Modern Technology versus Primitive Know-How
When I left school we were the last class to use slide rules. Electronic calculators were not permitted in exam rooms. I took technical drawing classes with a compass and a T-square. We used creosote to preserve wood and asbestos was not a dirty word. I never touched a computer until 1987 when I was handed a "top of the line" 40MB Zenith laptop to help sell life insurance with. Without a single computer class to my name and only the instruction manual, I was soon able to comprehend DOS. My current system was acquired used in 1995 and would be considered antiquated by today's standards. It does what I need it to do and I only have one computer game which I mastered years ago.
Well, the challenge is on again. In order to master this "Blogging" thing it seems that I have to develop a better understanding of HTML in order to make my page template evolve. It may take a short while but I WILL figure it out.

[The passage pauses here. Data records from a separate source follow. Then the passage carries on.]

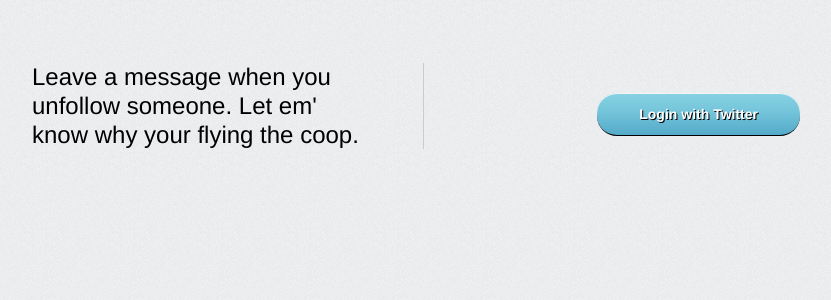
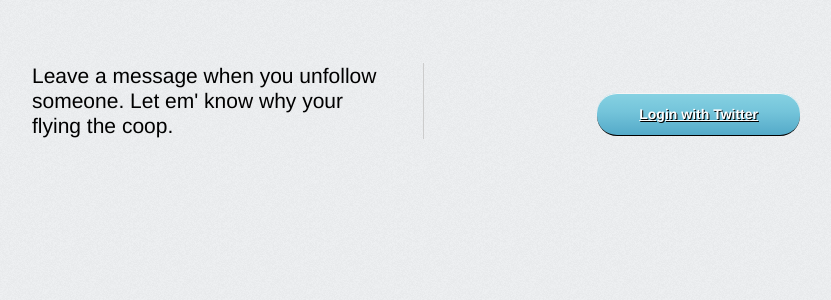
Before and after one commit to philipforget/ByeByeBirdie, a Django app: template templates/home.html in a window 1280 px wide. Shown: the part 243-543 px from the top of the page, without its empty margins (224-1055 px from the left). Run offline with Django 3.2, Linux system fonts and the light colour scheme; the template is opened without the code that fills it, so the values that code supplies are empty.

Commit message:
small tweak

```diff
--- a/media/css/style.css
+++ b/media/css/style.css
@@ -330,7 +330,7 @@
     border-right: 1px solid #CCC;
     padding-right: 45px; }
     #login .home-left p {
-      font-size: 24px;
+      font-size: 21px;
       line-height: 1.2; }
   #login .home-right {
     float: right;
--- a/media/css/style.scss
+++ b/media/css/style.scss
@@ -76,7 +76,7 @@
         padding-right: 45px;
 
         p {
-            font-size: 24px;
+            font-size: 21px;
             line-height: 1.2;
         }
     }
--- a/templates/home.html
+++ b/templates/home.html
@@ -19,7 +19,7 @@
 		<p>Leave a message when you unfollow someone. Let em' know why your flying the coop.</p>
 	</div>
 	<div class="home-right">
-		<a class"button-style">Login with Twitter</a>
+		<a class"button-style" href="{% url 'socialauth_begin' 'twitter'%}">Login with Twitter</a>
 	</div>
 </div>
 
```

This brings me to my point, is modern technology really better? Our house was made before industry took off and is stronger and more solid than anything built today. As I work on it, I am often having to revert back to a "primitive fix" as opposed to using a modern equivalent. Examples include
- Adding lime and sand to plaster mix to get more out of it and slow the drying time.
- Use tinted shellac over painted wood for a natural look.
- Mix linseed oil with sawdust to make a putty that will fill holes and gaps in floor boards.
As a result of this wondering, I won't fill in our cisterns, I have just covered them up, I might need them some day. I plan to line all seven chimneys in case natural gas gets too dear and I need to use wood. I study bizarre things like the uses for rosin and how to make your own paint. That is when I realize that I had better teach my daughter that new technology is good, but you better know how to cope when the time comes.